A history of pain
Pain is one of the two pillars of life, along with pleasure. The two extremes between which we live our lives day by day. Although unwanted, our life depends on pain. Pain is our guardian. It keeps us away from dangerous stimuli, it tells us when something is wrong with our body and mind, and it is an important factor in making decisions.
Pain helps us know ourselves. We don’t find pleasure in the same things. Pain is also a source of satisfaction. When we want something that it isn’t easy to get, and we fight for it, we suffer for it, we accept the challenge of pain. And when we go through pain to achieve what we want, the satisfaction of being stronger than the pain takes its place.
The science behind pain has always been a mystery. The first attempts to knock it off date back in the antiquity. The pain locker was discovered in 1984, when the first general anesthesia (GA) was performed in Boston, at Harvard’s Massachusetts General Hospital.
This became the crucial battle mankind won against its inherent vice of being mortal. It took science 20 years until the first surgery was performed under GA, in 1904, by Japanese doctor Hanaoka Seishū.
But scientists never quite understood how does GA arrests pain. They’ve mapped the brain to understand how pain works. But so much of the brain is mingled in the process that it became impossible to untangle the mechanism and find the turn on/off button. Until now.
“Pain is a complicated brain response. It involves sensory discrimination, emotion, and autonomic (involuntary nervous system) responses. Treating pain by dampening all of these brain processes in many areas is very difficult to achieve,” said Wang.
Finally defeated by science
Wang’s research was conducted on lab mice. Mice have played a key role in medicine and have helped mankind since 1976. We owe mice quite a lot!
Until now, studies were centered on understanding the regions of the brain that are turned on by pain. And they are so many, that is pretty hard to turn them all off. This is why pain killers don’t always work. Wang decided to work from a different perspective.
The mice were submitted to pain stimuli while the researchers mapped the multitude of brain regions that were activated.
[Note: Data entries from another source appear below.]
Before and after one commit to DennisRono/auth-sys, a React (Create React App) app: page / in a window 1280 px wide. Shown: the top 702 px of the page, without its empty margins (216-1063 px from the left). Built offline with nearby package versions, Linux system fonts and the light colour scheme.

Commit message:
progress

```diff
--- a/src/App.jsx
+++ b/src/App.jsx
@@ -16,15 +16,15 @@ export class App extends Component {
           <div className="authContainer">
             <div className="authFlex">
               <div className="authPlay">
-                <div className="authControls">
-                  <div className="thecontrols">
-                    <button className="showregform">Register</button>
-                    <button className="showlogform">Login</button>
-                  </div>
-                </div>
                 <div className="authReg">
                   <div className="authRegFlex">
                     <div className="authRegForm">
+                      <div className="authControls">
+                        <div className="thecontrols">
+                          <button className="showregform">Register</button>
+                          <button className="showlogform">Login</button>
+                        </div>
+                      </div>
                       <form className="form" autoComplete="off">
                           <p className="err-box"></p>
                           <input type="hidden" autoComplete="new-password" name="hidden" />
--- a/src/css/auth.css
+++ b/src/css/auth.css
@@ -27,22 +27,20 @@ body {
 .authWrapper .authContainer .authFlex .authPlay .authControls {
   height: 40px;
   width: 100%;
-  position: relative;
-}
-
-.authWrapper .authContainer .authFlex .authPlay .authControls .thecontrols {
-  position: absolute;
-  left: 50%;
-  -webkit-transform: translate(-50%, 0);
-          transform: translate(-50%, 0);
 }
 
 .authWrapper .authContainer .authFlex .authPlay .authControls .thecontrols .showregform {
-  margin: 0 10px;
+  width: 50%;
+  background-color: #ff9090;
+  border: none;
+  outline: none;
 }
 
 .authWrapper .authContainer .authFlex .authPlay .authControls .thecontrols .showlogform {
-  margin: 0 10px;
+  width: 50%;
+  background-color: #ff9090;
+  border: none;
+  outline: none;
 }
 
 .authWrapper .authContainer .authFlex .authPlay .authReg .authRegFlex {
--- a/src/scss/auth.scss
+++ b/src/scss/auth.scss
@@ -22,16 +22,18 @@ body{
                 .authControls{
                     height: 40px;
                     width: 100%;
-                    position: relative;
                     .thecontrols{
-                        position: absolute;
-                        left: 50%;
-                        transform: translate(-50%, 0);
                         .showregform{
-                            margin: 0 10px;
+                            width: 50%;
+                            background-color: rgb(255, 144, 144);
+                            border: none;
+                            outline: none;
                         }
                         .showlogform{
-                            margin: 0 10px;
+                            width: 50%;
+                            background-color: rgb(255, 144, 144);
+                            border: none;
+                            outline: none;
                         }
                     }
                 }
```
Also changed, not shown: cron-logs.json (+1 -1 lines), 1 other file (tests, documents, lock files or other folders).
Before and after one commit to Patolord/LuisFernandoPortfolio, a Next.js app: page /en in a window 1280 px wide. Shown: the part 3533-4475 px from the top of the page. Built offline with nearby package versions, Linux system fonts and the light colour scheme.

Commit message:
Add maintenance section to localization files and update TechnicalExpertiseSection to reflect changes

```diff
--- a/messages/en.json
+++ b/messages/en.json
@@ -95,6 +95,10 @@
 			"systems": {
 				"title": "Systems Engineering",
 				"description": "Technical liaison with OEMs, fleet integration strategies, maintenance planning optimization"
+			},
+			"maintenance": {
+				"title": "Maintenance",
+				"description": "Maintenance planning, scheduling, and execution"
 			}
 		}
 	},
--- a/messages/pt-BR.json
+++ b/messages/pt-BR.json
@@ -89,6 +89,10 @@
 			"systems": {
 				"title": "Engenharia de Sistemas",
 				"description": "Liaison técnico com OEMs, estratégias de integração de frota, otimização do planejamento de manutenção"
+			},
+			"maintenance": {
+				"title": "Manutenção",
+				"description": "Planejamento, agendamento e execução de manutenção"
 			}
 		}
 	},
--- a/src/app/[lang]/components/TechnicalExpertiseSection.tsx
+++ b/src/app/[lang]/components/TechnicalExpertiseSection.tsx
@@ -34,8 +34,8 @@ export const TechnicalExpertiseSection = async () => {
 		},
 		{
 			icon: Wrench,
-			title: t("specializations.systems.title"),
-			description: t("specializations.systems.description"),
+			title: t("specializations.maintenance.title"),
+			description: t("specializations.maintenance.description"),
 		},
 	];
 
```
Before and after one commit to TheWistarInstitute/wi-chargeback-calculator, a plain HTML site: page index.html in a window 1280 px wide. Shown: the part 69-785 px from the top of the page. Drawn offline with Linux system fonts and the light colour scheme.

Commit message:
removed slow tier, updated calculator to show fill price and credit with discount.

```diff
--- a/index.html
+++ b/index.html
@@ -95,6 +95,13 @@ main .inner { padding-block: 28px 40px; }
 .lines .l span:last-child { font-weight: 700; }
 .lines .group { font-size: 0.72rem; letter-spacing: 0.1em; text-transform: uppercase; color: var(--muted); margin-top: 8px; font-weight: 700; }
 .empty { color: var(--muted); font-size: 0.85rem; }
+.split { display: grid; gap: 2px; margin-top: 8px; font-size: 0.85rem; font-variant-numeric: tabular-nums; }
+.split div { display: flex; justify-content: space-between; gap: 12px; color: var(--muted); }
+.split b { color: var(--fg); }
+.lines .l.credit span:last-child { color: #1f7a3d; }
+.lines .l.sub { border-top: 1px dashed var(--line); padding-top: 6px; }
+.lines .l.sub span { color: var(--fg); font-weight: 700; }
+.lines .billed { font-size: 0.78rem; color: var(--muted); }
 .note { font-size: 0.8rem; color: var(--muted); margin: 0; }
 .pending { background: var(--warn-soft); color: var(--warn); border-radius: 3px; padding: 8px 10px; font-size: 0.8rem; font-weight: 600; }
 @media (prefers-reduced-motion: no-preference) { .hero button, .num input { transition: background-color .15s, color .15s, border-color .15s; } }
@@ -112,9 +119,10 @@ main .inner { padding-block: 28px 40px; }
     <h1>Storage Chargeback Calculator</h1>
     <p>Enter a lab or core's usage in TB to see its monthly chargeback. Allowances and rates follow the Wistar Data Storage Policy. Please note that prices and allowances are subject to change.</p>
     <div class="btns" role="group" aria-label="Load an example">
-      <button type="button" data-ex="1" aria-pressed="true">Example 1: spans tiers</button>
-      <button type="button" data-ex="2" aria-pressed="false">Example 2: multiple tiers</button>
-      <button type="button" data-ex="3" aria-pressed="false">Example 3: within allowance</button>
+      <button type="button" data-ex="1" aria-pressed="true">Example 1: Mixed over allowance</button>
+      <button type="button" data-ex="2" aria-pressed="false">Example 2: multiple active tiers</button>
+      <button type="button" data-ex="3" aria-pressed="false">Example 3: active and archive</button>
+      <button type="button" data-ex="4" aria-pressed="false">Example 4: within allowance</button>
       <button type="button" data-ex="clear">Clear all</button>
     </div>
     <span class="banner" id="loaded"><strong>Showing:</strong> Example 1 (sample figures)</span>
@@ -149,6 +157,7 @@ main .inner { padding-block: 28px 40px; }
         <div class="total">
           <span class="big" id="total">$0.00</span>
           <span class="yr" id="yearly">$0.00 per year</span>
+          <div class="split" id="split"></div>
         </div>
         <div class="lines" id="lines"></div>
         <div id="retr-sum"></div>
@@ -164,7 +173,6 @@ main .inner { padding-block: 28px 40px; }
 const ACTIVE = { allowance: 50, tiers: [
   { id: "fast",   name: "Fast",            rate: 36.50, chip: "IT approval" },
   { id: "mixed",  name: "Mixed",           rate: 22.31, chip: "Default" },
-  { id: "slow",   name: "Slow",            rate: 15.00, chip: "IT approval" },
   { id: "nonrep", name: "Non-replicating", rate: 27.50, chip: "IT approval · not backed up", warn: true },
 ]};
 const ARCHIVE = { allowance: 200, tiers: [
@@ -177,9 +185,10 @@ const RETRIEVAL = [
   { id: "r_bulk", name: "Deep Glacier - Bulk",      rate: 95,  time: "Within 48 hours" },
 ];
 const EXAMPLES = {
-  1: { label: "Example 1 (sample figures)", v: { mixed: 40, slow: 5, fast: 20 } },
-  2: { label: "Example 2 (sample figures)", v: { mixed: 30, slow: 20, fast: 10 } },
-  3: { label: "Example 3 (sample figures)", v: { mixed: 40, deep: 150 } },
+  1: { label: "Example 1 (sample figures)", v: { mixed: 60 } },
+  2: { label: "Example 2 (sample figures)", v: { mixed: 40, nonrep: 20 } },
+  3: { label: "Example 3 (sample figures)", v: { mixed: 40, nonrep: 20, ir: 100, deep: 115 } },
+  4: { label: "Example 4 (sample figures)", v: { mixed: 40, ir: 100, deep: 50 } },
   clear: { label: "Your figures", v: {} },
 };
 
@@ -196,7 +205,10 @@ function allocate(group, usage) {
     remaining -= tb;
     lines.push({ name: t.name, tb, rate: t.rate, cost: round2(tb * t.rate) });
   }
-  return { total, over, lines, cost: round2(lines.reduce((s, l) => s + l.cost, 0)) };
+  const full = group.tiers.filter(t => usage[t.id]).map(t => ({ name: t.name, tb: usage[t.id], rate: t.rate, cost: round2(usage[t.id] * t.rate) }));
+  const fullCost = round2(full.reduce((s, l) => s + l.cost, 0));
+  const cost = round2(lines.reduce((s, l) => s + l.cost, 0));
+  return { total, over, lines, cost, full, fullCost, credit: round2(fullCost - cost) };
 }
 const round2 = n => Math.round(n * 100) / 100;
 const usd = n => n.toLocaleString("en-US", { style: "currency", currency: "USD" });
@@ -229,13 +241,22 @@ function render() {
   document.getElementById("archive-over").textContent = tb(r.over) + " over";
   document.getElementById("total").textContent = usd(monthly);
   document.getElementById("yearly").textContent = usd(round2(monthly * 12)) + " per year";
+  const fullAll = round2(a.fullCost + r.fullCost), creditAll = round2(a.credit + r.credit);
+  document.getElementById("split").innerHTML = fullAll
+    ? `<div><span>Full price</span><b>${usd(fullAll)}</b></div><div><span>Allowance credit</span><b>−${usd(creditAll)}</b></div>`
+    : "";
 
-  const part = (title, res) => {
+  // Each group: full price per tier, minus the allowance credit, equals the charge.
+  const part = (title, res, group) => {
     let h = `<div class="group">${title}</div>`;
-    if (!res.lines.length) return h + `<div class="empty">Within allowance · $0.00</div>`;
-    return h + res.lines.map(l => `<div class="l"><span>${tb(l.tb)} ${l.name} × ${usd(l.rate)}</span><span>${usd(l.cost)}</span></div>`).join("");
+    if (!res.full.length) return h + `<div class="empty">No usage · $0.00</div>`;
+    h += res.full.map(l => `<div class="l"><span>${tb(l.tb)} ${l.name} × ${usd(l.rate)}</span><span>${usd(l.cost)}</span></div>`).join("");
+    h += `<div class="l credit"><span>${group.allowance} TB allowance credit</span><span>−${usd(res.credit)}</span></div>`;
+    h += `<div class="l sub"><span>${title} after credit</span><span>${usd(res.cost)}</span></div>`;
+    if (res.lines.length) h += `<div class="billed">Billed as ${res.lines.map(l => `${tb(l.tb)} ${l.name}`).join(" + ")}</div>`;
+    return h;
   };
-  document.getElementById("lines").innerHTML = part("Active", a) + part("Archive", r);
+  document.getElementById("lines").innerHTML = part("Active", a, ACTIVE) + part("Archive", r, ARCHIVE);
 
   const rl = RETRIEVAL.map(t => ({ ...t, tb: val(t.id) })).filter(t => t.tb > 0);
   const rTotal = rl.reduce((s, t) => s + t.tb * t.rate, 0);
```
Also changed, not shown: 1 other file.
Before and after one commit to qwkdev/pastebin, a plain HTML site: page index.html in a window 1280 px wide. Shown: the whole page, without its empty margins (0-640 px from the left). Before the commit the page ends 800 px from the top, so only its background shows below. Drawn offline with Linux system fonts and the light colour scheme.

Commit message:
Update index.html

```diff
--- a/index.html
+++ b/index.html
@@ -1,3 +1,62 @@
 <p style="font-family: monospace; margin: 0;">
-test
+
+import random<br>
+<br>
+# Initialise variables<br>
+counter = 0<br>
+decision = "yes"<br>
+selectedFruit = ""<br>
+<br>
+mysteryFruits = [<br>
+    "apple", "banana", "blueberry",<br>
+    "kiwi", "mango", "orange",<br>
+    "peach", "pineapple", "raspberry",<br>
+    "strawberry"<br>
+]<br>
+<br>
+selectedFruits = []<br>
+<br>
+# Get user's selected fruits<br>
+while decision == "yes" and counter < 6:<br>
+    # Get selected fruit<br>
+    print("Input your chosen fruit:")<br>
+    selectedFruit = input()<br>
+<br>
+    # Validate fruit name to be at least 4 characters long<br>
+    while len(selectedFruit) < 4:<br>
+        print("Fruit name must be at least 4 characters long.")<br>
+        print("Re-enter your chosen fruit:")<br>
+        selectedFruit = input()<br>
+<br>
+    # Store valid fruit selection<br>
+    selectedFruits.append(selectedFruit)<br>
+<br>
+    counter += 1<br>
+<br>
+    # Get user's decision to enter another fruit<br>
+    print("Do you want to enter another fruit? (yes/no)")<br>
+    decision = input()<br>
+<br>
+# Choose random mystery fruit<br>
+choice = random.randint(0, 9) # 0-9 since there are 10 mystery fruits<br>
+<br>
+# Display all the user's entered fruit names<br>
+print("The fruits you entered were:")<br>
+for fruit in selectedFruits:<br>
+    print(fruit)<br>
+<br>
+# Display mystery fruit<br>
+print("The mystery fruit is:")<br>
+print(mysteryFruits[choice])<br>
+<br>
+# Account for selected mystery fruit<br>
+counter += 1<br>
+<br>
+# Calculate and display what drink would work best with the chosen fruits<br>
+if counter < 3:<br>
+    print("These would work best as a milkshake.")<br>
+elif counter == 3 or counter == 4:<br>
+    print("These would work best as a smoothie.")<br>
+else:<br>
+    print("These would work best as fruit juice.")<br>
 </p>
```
They discovered that 16 of those regions activated in the pain process were linked to the central amygdala.
Amygdala is a double region that is duplicated on both sides of the brain. Memory, decision-making, and emotional responses are all processed by the amygdala. So, this is why pain has such an influence on all of those abilities. This is why psychological pain is so much about the amygdala. And, as it seems, so is physical pain.
A new generation of pain killers?
Wang and her team found that GABA neurons found in the amygdala play a turn off/on button role. Gamma-Aminobutyric acid (GABA) is a neurotransmitter that reduces neuronal excitability in the nervous system. Turned off, the GABA neurons made mice experienced increased pain, whereas when the GABA neurons were turned on, the pain was suppressed.
“Our study points to [these GABAergic neurons] as a potential powerful therapeutic target for alleviating chronic pain,” said Wang.
The new goal for Wang is to find a way to transform her discovery into accessible means for people suffering from chronic pain to deal with this nightmare. For this to happen, the researchers must find a way into these cells. A gate that would act as a receptor for the alleged drugs.
“The other thing we’re trying to do is to sequence the hell out of these cells,” Wang said. Fingers crossed, Dr. Wang!